About the piece: Mycelium is the vegetative part of a fungus or fungus-like bacterial colony, consisting of a mass of branches, thread-like hyphae. Through the mycelium, a fungus absorbs nutrients from its environment.
Fungi respire – they do not photosynthesize. Fungi digest externally and absorb the food when it’s been broken down outside. Digesting releases nutrients. It is not a chain of discrete cells. It is a wide river. All the cells can communicate with the nutrients. They help successful nutrient cycling and a natural diversity in a habitat. They will change their enzymatic expression according to their environment. Fungi grow slowly, but are masters of creating bridges according to what is good for the specific habitat. 85% of plants form root fungal relations. Many plants will not function without their fungal partner. It is survival of the most symbiotic. Galaxies distributed throughout the universe resembles mycelium. Netting, communication and symbiosis. Mycelium is the message.
This is some of the information that inspired the journey of the piece Mycelium Movement, depicting the mycelium network interwoven in the soil beneath. A message being sent, received and responded to.
Mari Kawamura, piano
Lil Lacy, composition
Andrés Martínez, sound recording
Bjørn Gjessing, sound mix
Lil Lacy, film
Recorded in the Concert Hall at Conrad Prebys Music Center, University of California, San Diego, 2018
Thank all of you at University of California, San Diego that inspired the piece and made the recording possible!

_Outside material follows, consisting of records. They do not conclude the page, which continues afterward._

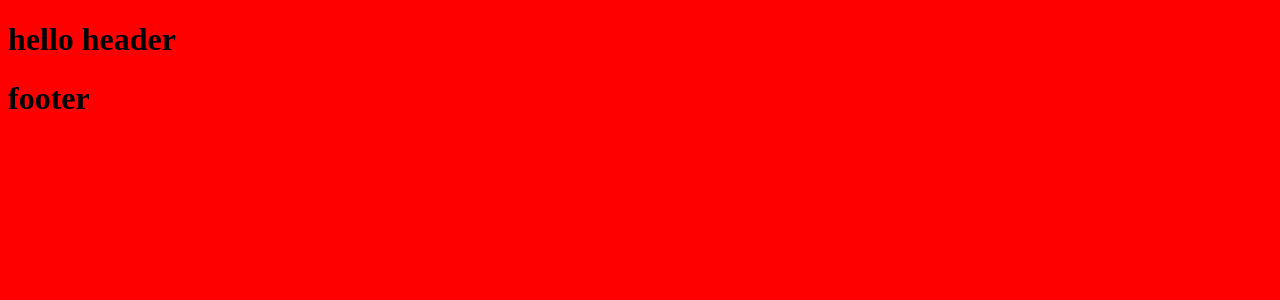
Repository: Rohullah-Noori/shop
Page: index.html
The author's editor kept a copy of each file at every save. The page is drawn from the files as they stood at one save, then again after the next save.
The browser window is 1280 px wide. The pictures show the whole page.

Above is the page before, as saved 2025-03-05 17:13:11.

### index.html
<!DOCTYPE html>
<html lang="en">
  <head>
    <meta charset="UTF-8" />
    <meta name="viewport" content="width=device-width, initial-scale=1.0" />
    <title>Document</title>
    <style>
      body {
        background-color: red;
      }
    </style>
  </head>
  <body>
    <h1>hello header</h1>
  </body>
  <footer>
    <h1>footer</h1>
  </footer>
</html>

After the next save:
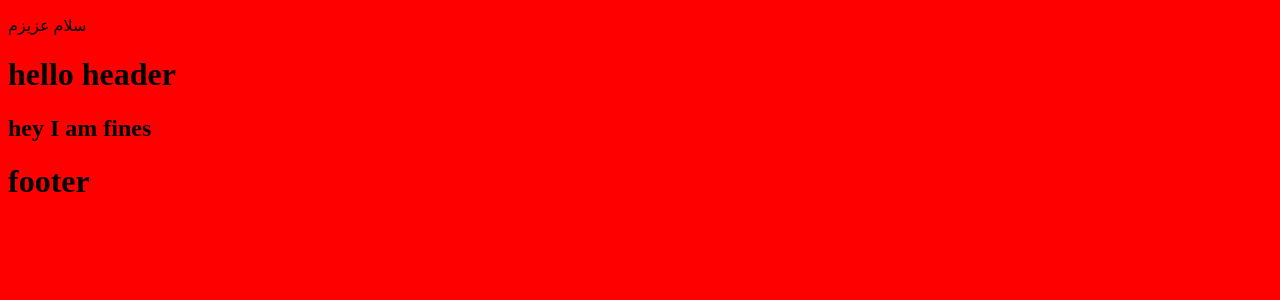
Saved 3 min 0 s later.
--- a/index.html
+++ b/index.html
@@ -11,7 +11,9 @@
     </style>
   </head>
   <body>
+    <p>سلام عزیزم</p>
     <h1>hello header</h1>
+    <h2>hey I am fines</h2>
   </body>
   <footer>
     <h1>footer</h1>
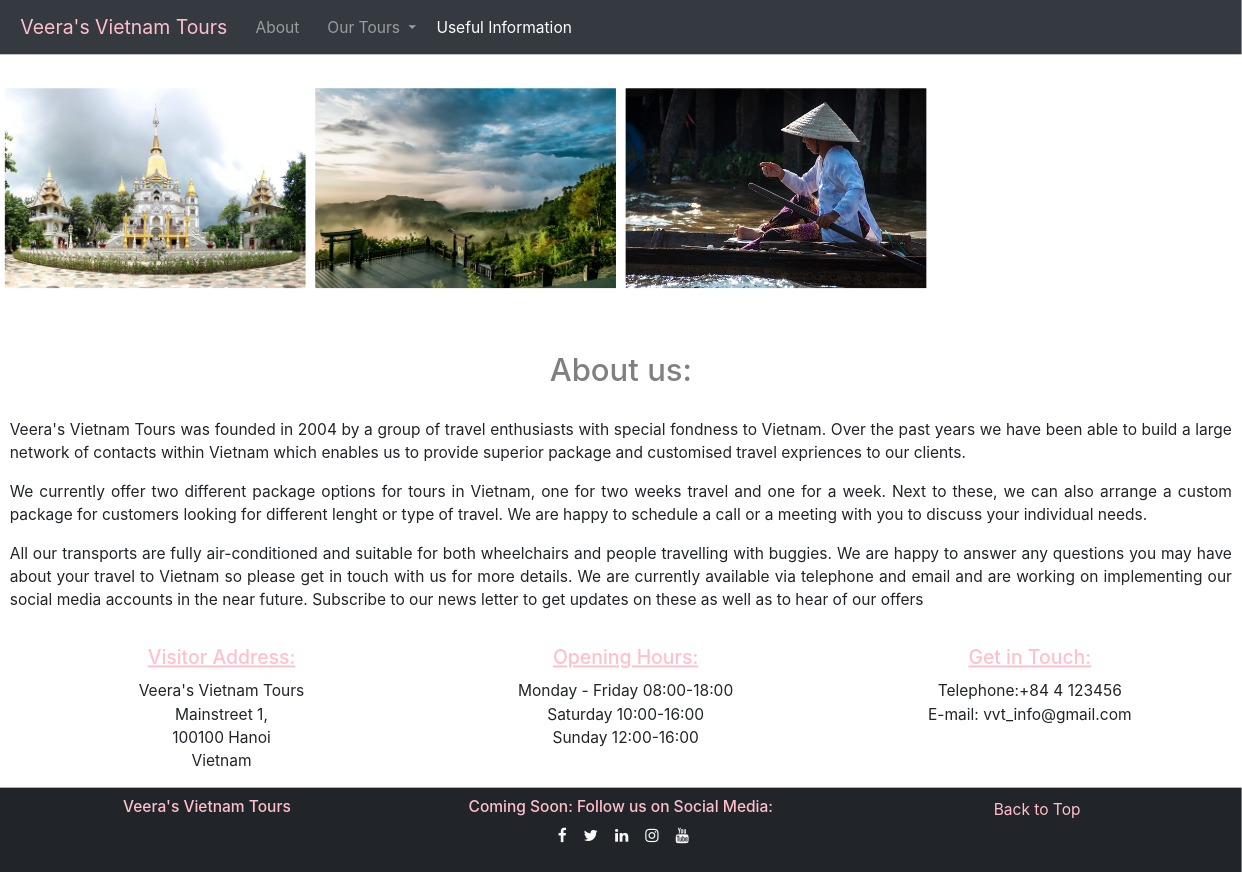
Repository: VAhola/VietnamTour
Page: about.html
The author's editor kept a record of every edit. The page is drawn from the files as they stood at one moment, then again after the next edit.
The browser window is 1280 px wide. The pictures show the whole page, at 97% of full size.

Above is the page before.

### about.html
<!DOCTYPE html>
<html lang="en">
<head>
    <meta charset="UTF-8">
    <meta name="viewport" content="width=device-width, initial-scale=1.0">
    <meta http-equiv="X-UA-Compatible" content="ie=edge">
    <link rel="stylesheet" href="https://stackpath.bootstrapcdn.com/bootstrap/4.3.1/css/bootstrap.min.css" type="text/css" />
    <link rel="stylesheet" href="https://stackpath.bootstrapcdn.com/font-awesome/4.7.0/css/font-awesome.min.css" type="text/css" />
    <link rel="stylesheet" href="style.css" type="text/css"/>
    <title>Vietnam Project</title>
</head>
<body>

<!--Nav-->

<nav class="navbar navbar-dark navbar-expand-sm bg-dark top">
    <a href="index.html" class="navbar-brand title">Veera's Vietnam Tours</a>
    <button class="navbar-toggler ml-auto" type="button" data-toggle="collapse" data-target="#navbarNavDropdown" aria-controls="navbarNavDropdown" aria-expanded="false" aria-label="Toggle navigation">
        <span class="navbar-toggler-icon"></span>
    </button>
    <div class="collapse navbar-collapse" id="navbarNavDropdown">
            <ul class="navbar-nav mr-auto">
                <li class="nav-item mr-2"><a class="nav-link" href="about.html">About</a></li>
                <li class="nav-item dropdown">
                    <a class="nav-link dropdown-toggle" href="#" id="navbarDropdownMenuLink" role="button" data-toggle="dropdown" aria-haspopup="true" aria-expanded="false">
          Our Tours
        </a>
                    <div class="dropdown-menu" aria-labelledby="navbarDropdownMenuLink">
                        <a class="dropdown-item" href="16d.html">16 Day Complete Vietnam</a>
                        <a class="dropdown-item" href="8d.html">8 Days Vietnam at glance</a>
                    </div>
                </li>
                <li class="active nav-item mr-2"><a class="nav-link" href="Info.html">Useful Information</a></li>
            </ul>
            </div>
        </nav>
<!-- /.nav -->


<!--Banner-->

<div>

<div class="gallery">
<figure class="gallery_item gallery__item1">
    <img src="Assets/pictures/pagoda-704657_640.jpg" class="gallery__img" alt="Image 1">
</figure>
<figure class="gallery__item gallery__item--2">
    <img src="Assets/pictures/pagoda-2096468_640.jpg" class="gallery__img" alt="Image 2">
</figure>
<figure class="gallery__item gallery__item--3">
    <img src="Assets/pictures/vietnam-630445_640.jpg" class="gallery__img" alt="Image 3">
    </figure>
  </div>

<!-- /.banner -->


        <h2>About us:</h2>

<section class="about_us">
<p>Veera's Vietnam Tours was founded in 2004 by  a group of travel enthusiasts with special fondness to Vietnam. Over the past years we have been able to build a large network of contacts within Vietnam which enables us to provide superior package and customised travel expriences to our clients.</p>

<p>We currently offer two different package options for tours in Vietnam, one for two weeks travel and one for a week. Next to these, we can also arrange a custom package for customers looking for different lenght or type of travel.
We are happy to schedule a call or a meeting with you to discuss your individual needs.</p>

<p>All our transports are fully air-conditioned and suitable for both wheelchairs and people travelling with buggies.

We are happy to answer any questions you may have about your travel to Vietnam so please get in touch with us for more details. We are currently available via telephone and email and are working on implementing our social media accounts in the near future.

Subscribe to our news letter to get updates on these as well as to hear of our offers
</p>

</section>
</div>
</div>



<div class="row contacts">
    <div class="col-md-4">
        <ul>
        <h5>Visitor Address:</h5>
        <li>Veera's Vietnam Tours</li>
        <li>Mainstreet 1, </li>
        <li>100100 Hanoi </li>
        <li>Vietnam </li>
        </ul>
    </div>
    <div class="col-md-4">
        <h5>Opening Hours:</h5>
        <ul>
            <li>Monday - Friday 08:00-18:00</li>
            <li>Saturday 10:00-16:00</li>
            <li>Sunday  12:00-16:00</li>
        </ul>
    </div>
    <div class="col-md-4">
        <h5>Get in Touch:</h5>
        <ul>
            <li>Telephone:+84 4 123456</li>
            <li>E-mail: vvt_info@gmail.com</li>
        </ul>
    </div>

</div>


 <footer class="container-fluid site">
        <div id="footer-details" class="row">
            <div class="col-sm-4 center">
                 <h6>Veera's Vietnam Tours</h6>
            </div>
            <div class="col-sm-4 center">
                <h6 class="inline-block center">Coming Soon: Follow us on Social Media:</h6>
                <ul class="list-inline center">
                    <li class="list-inline-item">
                        <a target="_blank" href="#">
                            <i class="fa fa-facebook" aria-hidden="true"></i>
                            <span class="sr-only">Facebook</span>
                        </a>
                    </li>
                    <li class="list-inline-item">
                        <a target="_blank" href="#">
                            <i class="fa fa-twitter" aria-hidden="true"></i>
                            <span class="sr-only">Twitter</span>
                        </a>
                    </li>
                    <li class="list-inline-item">
                        <a target="_blank" href="#">
                            <i class="fa fa-linkedin" aria-hidden="true"></i>
                            <span class="sr-only">LinkedIn</span>
                        </a>
                    </li>
                    <li class="list-inline-item">
                        <a target="_blank" href="#">
                            <i class="fa fa-instagram" aria-hidden="true"></i>
                            <span class="sr-only">Instagram</span>
                        </a>
                    </li>
                    <li class="list-inline-item">
                        <a target="_blank" href="#">
                            <i class="fa fa-youtube" aria-hidden="true"></i>
                            <span class="sr-only">YouTube</span>
                        </a>
                    </li>
                </ul>
            </div>
           <div class="col-sm-4 center">
                <a href="#top" style="color:pink">Back to Top</a>
            </div>
        </div>
 </footer>



    <script src="https://code.jquery.com/jquery-3.3.1.slim.min.js" integrity="sha384-q8i/X+965DzO0rT7abK41JStQIAqVgRVzpbzo5smXKp4YfRvH+8abtTE1Pi6jizo" crossorigin="anonymous"></script>
    <script src="https://cdnjs.cloudflare.com/ajax/libs/popper.js/1.14.3/umd/popper.min.js" integrity="sha384-ZMP7rVo3mIykV+2+9J3UJ46jBk0WLaUAdn689aCwoqbBJiSnjAK/l8WvCWPIPm49" crossorigin="anonymous"></script>
    <script src="https://stackpath.bootstrapcdn.com/bootstrap/4.1.3/js/bootstrap.min.js" integrity="sha384-ChfqqxuZUCnJSK3+MXmPNIyE6ZbWh2IMqE241rYiqJxyMiZ6OW/JmZQ5stwEULTy" crossorigin="anonymous"></script>

</body>
</html>

### style.css
html {
    border: none;
}

/*------------- Styling the header -----------*/

.header {
    background-color: #4F4F4F;
    background-position: center;
    text-align: center;
    background-size: cover;
    color: #fafafa;
    margin:0;
    padding-bottom: 10px;
    padding-top: 10px;

}


.button {
    color: white;
}


.navbar-dark .navbar-brand {
    color: pink;

}

.dropdown-menu {
    background-color: #4F4F4F;
}

.dropdown-item {
    color: #b9bec3;
}


a {
    color:#fafafa;
    margin-left: 5px;
}

.section1 {
    background-size: cover;
    text-align: center;
    background-image: url(Assets/pictures/bamboo-boat-clouds-cloudscape-2132098.jpg);
    background-repeat: no-repeat;
    min-height: 380px;
    color: black;
    padding: 0px;
    background-position-y: bottom;
    background-position-x: center;
    background-color: darkgray;
}

.intro {
    background-color: pink;
    padding: 10px 5px;
    color: gray;
}

.intro1 {
    background-color: pink;
    padding: 10px 5px;
    color: gray;
    margin-bottom: 0px;
}

.welcome {
    padding:10px 5px;
}

h2 {
    color: gray;
    text-align: center;
    padding-bottom:20px;
    padding-top: 20px;
}

h3{
    color: PINK;
    text-align: center;
    padding-bottom:20px;
    padding-top: 20px;
}

h5 {
    color: pink;
    text-align: center;
    margin-top: 20px;
    margin-bottom: 10px;
    text-decoration: underline;
}


li {
    list-style: none;
    text-align: center
}

img.quote {
    border-style: solid;
    border-color: gray;
    float: right;
}

dl, ol, ul {
    margin-top: 0;
    margin-bottom: 1rem;
    padding: 0;
}

.tours {
    color:darkgray;
    text-align:center;
    margin-bottom:30px;
}

.section3 {
    background-size: cover;
    text-align: center;
    color: black;
}


.about_us {
    text-align: justify;
    margin-left: 10px;
    margin-right: 10px;
}

.contacts {
    margin-left: 20px;
    margin-right: 10px;
}

.compact {
    margin: 0;
}

.man {
    background-image: url(Assets/pictures/hanoi-man-market-1004123.jpg);

}

.btn-success1 {
    color: #fff;
    background-color: pink;
    border-color: gray;
    border-width: thick;
}


.towel {
 text-align:center;
 padding-left:15px;
 padding-right:15px;
 background-color: yellow;
 display: unset;
}

div.container4 {
    height: 1em;
    position: relative;

}
div.container4 p {
    margin: 0;
    background: yellow;
    position: absolute;
    top: 50%;
    left: 50%;
    margin-right: -50%;
    transform: translate(-50%, -50%);
    display:unset;
    padding: 5px 10px;

}

* {
  box-sizing: border-box;
}

div.box {
  float: left;
  width: 50%;
  padding: 20px;
}

div.center {
    text-align: center;
}

.clearfix::after {
  content: "";
  clear: both;
  display: table;
  padding: 20px;
}

.internary16 {
    text-align: left;
    margin: 10px 20px;
    align-content: center;
    text-align: justify;
}

.right {
    height:200px;
    word-break: break-word;
    float:right;
    margin: 5px;
}

.left {
    height:200px;
    word-break: break-word;
    float:left;
    margin: 5px;
}

.woman {
    float: right;
}


article {
    margin: 5px;
}

img.iten_right {
    border: 1px solid #ddd;
    border-radius: 4px;
    padding: 5px;
    width: 300px;
    margin-left: 10px;
}

img.iten_left {
    border: 1px solid #ddd;
    border-radius: 4px;
    padding: 5px;
    width: 300px;
    margin-right: 10px;
}

img.map_right {
    border: 1px solid #ddd;
    border-radius: 4px;
    width: 220px;
    margin:20px 10px;
}

.info_left {
    border: 3px solid #ddd;
    border-radius: 4px;
    width: 220px;
    margin-right:10px;
}

.info_right {
    border: 2px solid #ddd;
    border-radius: 4px;
    width: 220px;
    margin-left:10px;
}

banner2 {
    display: inline-block;
}

.gallery1 {
    display: grid;
    grid-template-columns: repeat(3, 1fr);
    padding-top:0px;
    margin: 0px;
}

.section2 {
    background-size: cover;
    text-align: center;
    background-image: url(Assets/pictures/chaly-pavement-road-2044867.jpg);
    background-repeat: no-repeat;
    min-height: 380px;
    color: black;
    padding: 0px;
    background-position-y: bottom;
    background-position-x: center;
}

.section4 {
    background-size: cover;
    text-align: center;
    background-image: url(Assets/pictures/chaly-pavement-road-2044867.jpg);
    background-repeat: no-repeat;
    min-height: 380px;
    color: black;
    padding: 0px;
    background-position-y: bottom;
    background-position-x: center;
}

.section5 {
    background-size: cover;
    text-align: center;
    background-image: url(Assets/pictures/IMG-20190712-WA0006_a.jpg);
    background-repeat: no-repeat;
    min-height: 380px;
    color: black;
    padding: 0px;
    background-position-y: bottom;
    background-position-x: center;
}

.dest {
    margin-left: 10px;
    margin-right: 10px;
    padding: 10px;
    text-align: justify;
}

.info {
    margin-top:20px;
}
.desth {
    margin-left: 10px;
    margin-right: 10px;
    text-align:justify;
}

.ready {
    background-clip: white;
    margin-left: 10px;
    margin-right: 10px;
}

.grid-container-new {
  display: grid;
  justify-content: space-evenly;
  grid-template-columns: 25% 25% 25%; /*Make the grid smaller than the container*/
  grid-gap: 5px;
  padding: 10px;
}

.grid-container {
  display: grid;
  justify-content: space-evenly;
  grid-template-columns: 80% 20%; /*Make the grid smaller than the container*/
  grid-gap: 5px;
  padding: 10px;
}

.grid-item {
  background-color: rgba(255, 255, 255, 0.8);
  border: 1px solid rgba(0, 0, 0, 0.8);
  padding: 20px;
  font-size: 30px;
  text-align: center;
}

.gallery {
    display: grid;
    grid-template-columns: repeat(4, 1fr);
    grid-gap: 10px;
    padding-top:5px;
    margin: 30px 5px;
}

.gallery__img {
    width: 100%;
    height: 100%;
    object-fit: cover;
}

.people {
    display: grid;
    grid-template-columns: repeat(2, 1fr);
    grid-gap: 10px;
    margin-left: 5px;
    margin-right: 5px;
    padding-top:5px;
}

.people__img {
    width: 100%;
    height: 100%;
    object-fit: cover;
}


.header5 {
    color: pink;
    text-decoration: underline;
}

footer.site {
    background-color: #212529;
    color: pink;
    background-size: cover;
    margin-bottom: 0;
    padding-bottom: 10px;
    padding-top: 10px;
}

.bottom {
    margin-bottom: 0;
}
/* media queries */

@media (max-width:767px) {
    body {
    font-size:small;
    }
    .review{
    text-align:center;
    padding:20px 10px;
    margin-bottom:40px;
    display:inline;
    font-size:smaller;
    }
    h1{
    font-size:small;
    }
    h2 {
        font-size:smaller;
    }
    em {
    font-size: x-small;
    }

    img.map_right {
    border: 1px solid #ddd;
    border-radius: 4px;
    width: 130px;
    margin-left: 10px;
    }

    img.iten_left{
    width: 50px;
    }

    .section2 {
    background-size: cover;
    text-align: center;
    background-image: url(Assets/pictures/chaly-pavement-road-2044867.jpg);
    background-repeat: no-repeat;
    min-height: 180px;
    color: black;
    padding: 0px;
    background-position-y: bottom;
    background-position-x: center;
    }
    .section1 {
    background-size: cover;
    text-align: center;
    background-image: url(Assets/pictures/bamboo-boat-clouds-cloudscape-2132098.jpg);
    background-repeat: no-repeat;
    min-height: 180px;
    color: black;
    padding: 0px;
    background-position-y: bottom;
    background-position-x: center;
    background-color: darkgray;
}
.section5 {
    background-size: cover;
    text-align: center;
    background-image: url(Assets/pictures/IMG-20190712-WA0006_a.jpg);
    background-repeat: no-repeat;
    min-height: 180px;
    color: black;
    padding: 0px;
    background-position-y: bottom;
    background-position-x: center;
}
}

@media (min-width: 768px) and (max-width: 991px) {
}
    .review {
    text-align:center;
    padding:20px 10px;
    margin-bottom:40px;
    display:flex;
    }
}

@media (min-width: 992px) and (max-width: 1800px) {
    .review{
    text-align:center;
    padding:20px 10px;
    margin-bottom:40px;
    margin-left: 20px;
    margin-right: 20px;
    display:inline-flex;
    }
}

After the next edit:
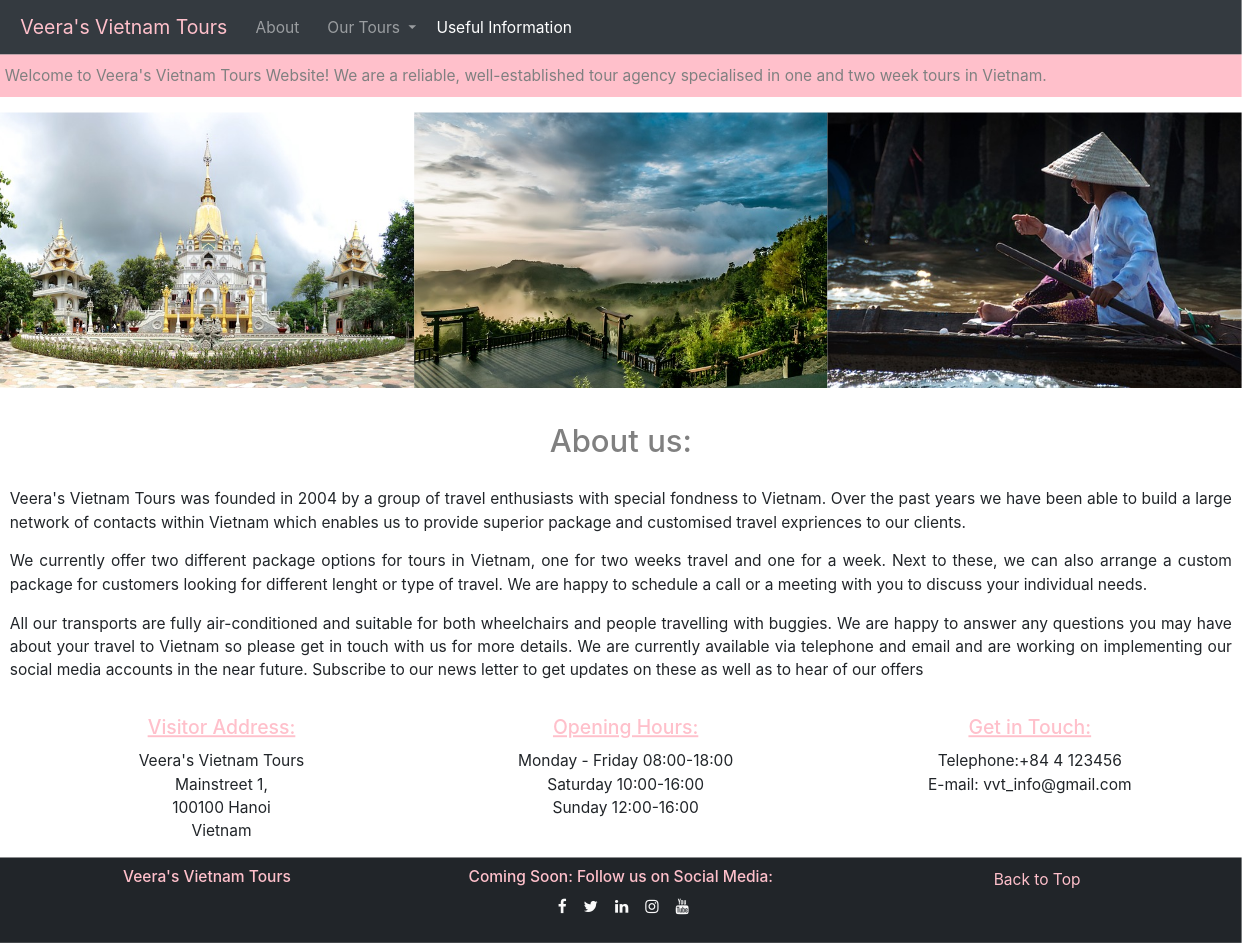
The edit:
--- a/about.html
+++ b/about.html
@@ -41,7 +41,14 @@
 
 <div>
 
-<div class="gallery">
+    <p class="intro">
+     Welcome to Veera's Vietnam Tours Website!
+
+     We are a reliable, well-established tour agency specialised in one and two week tours in Vietnam.
+    </p>
+ </div>
+
+<div class="gallery1">
 <figure class="gallery_item gallery__item1">
     <img src="Assets/pictures/pagoda-704657_640.jpg" class="gallery__img" alt="Image 1">
 </figure>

Thank you Jessica Flores, Andrés Martínez, Tom Erbe, Jasper Sussman, Josef Haller and Bjørn Gjessing.
Especially thank you Butch Lacy, Mark Dresser and Mari Kawamura.